WHAT IS BEING ASKED
Drop every picture, then repeat the records exactly.

Difference listings

::::::

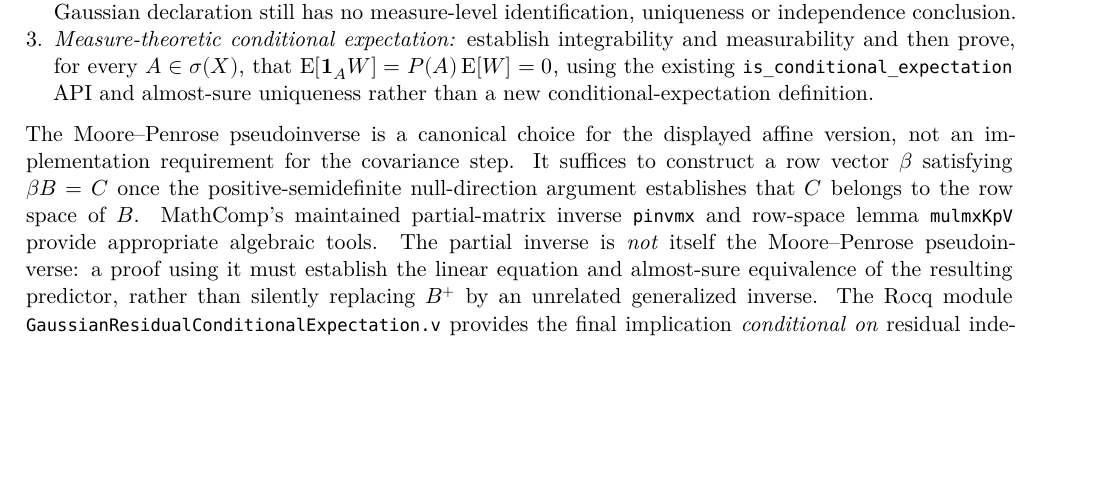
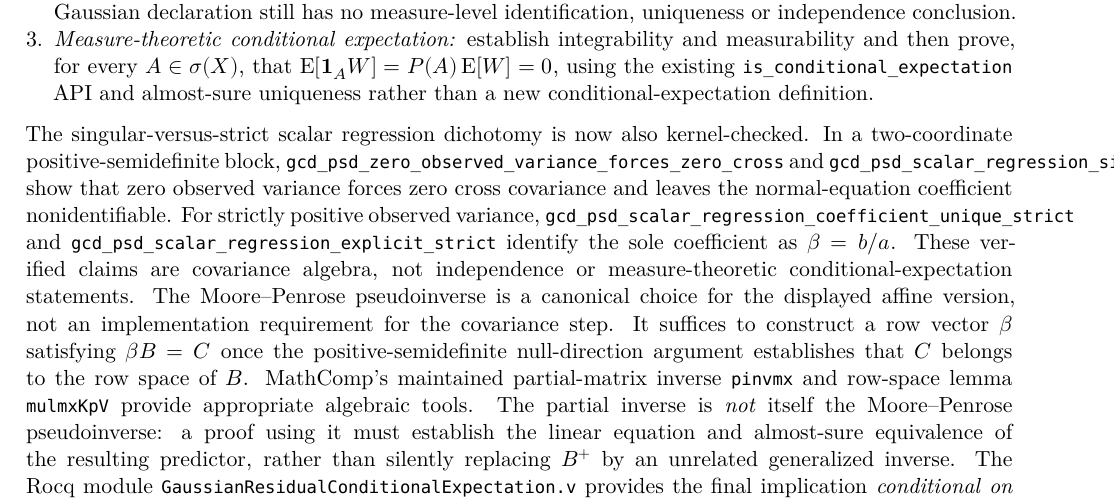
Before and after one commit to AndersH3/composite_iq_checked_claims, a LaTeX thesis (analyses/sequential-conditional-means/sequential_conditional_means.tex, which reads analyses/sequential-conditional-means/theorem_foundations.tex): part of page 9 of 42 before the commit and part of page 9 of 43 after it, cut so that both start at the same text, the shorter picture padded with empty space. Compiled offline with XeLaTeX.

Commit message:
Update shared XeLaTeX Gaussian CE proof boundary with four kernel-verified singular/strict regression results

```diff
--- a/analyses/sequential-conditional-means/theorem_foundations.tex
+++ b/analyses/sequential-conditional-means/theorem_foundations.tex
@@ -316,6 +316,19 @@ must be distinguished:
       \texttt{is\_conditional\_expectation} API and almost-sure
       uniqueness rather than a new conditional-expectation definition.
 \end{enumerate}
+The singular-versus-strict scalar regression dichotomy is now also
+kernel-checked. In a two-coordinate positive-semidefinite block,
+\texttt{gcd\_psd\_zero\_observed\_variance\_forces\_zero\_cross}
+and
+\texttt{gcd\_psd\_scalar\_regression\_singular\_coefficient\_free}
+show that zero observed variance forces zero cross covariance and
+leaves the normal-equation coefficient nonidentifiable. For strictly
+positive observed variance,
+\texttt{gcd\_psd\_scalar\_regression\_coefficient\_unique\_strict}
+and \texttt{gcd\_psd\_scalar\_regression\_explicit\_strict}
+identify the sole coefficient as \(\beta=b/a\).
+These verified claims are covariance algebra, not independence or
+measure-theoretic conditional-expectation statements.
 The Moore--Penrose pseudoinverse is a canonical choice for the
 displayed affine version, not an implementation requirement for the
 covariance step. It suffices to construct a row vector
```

::::::

RESPONSE
Before and after one commit to AndersH3/composite_iq_checked_claims, a LaTeX thesis (analyses/sequential-conditional-means/sequential_conditional_means.tex, which reads analyses/sequential-conditional-means/theorem_foundations.tex): part of page 9 of 42 before the commit and part of page 9 of 43 after it, cut so that both start at the same text, the shorter picture padded with empty space. Compiled offline with XeLaTeX.

Commit message:
Update shared XeLaTeX Gaussian CE proof boundary with four kernel-verified singular/strict regression results

```diff
--- a/analyses/sequential-conditional-means/theorem_foundations.tex
+++ b/analyses/sequential-conditional-means/theorem_foundations.tex
@@ -316,6 +316,19 @@ must be distinguished:
       \texttt{is\_conditional\_expectation} API and almost-sure
       uniqueness rather than a new conditional-expectation definition.
 \end{enumerate}
+The singular-versus-strict scalar regression dichotomy is now also
+kernel-checked. In a two-coordinate positive-semidefinite block,
+\texttt{gcd\_psd\_zero\_observed\_variance\_forces\_zero\_cross}
+and
+\texttt{gcd\_psd\_scalar\_regression\_singular\_coefficient\_free}
+show that zero observed variance forces zero cross covariance and
+leaves the normal-equation coefficient nonidentifiable. For strictly
+positive observed variance,
+\texttt{gcd\_psd\_scalar\_regression\_coefficient\_unique\_strict}
+and \texttt{gcd\_psd\_scalar\_regression\_explicit\_strict}
+identify the sole coefficient as \(\beta=b/a\).
+These verified claims are covariance algebra, not independence or
+measure-theoretic conditional-expectation statements.
 The Moore--Penrose pseudoinverse is a canonical choice for the
 displayed affine version, not an implementation requirement for the
 covariance step. It suffices to construct a row vector
```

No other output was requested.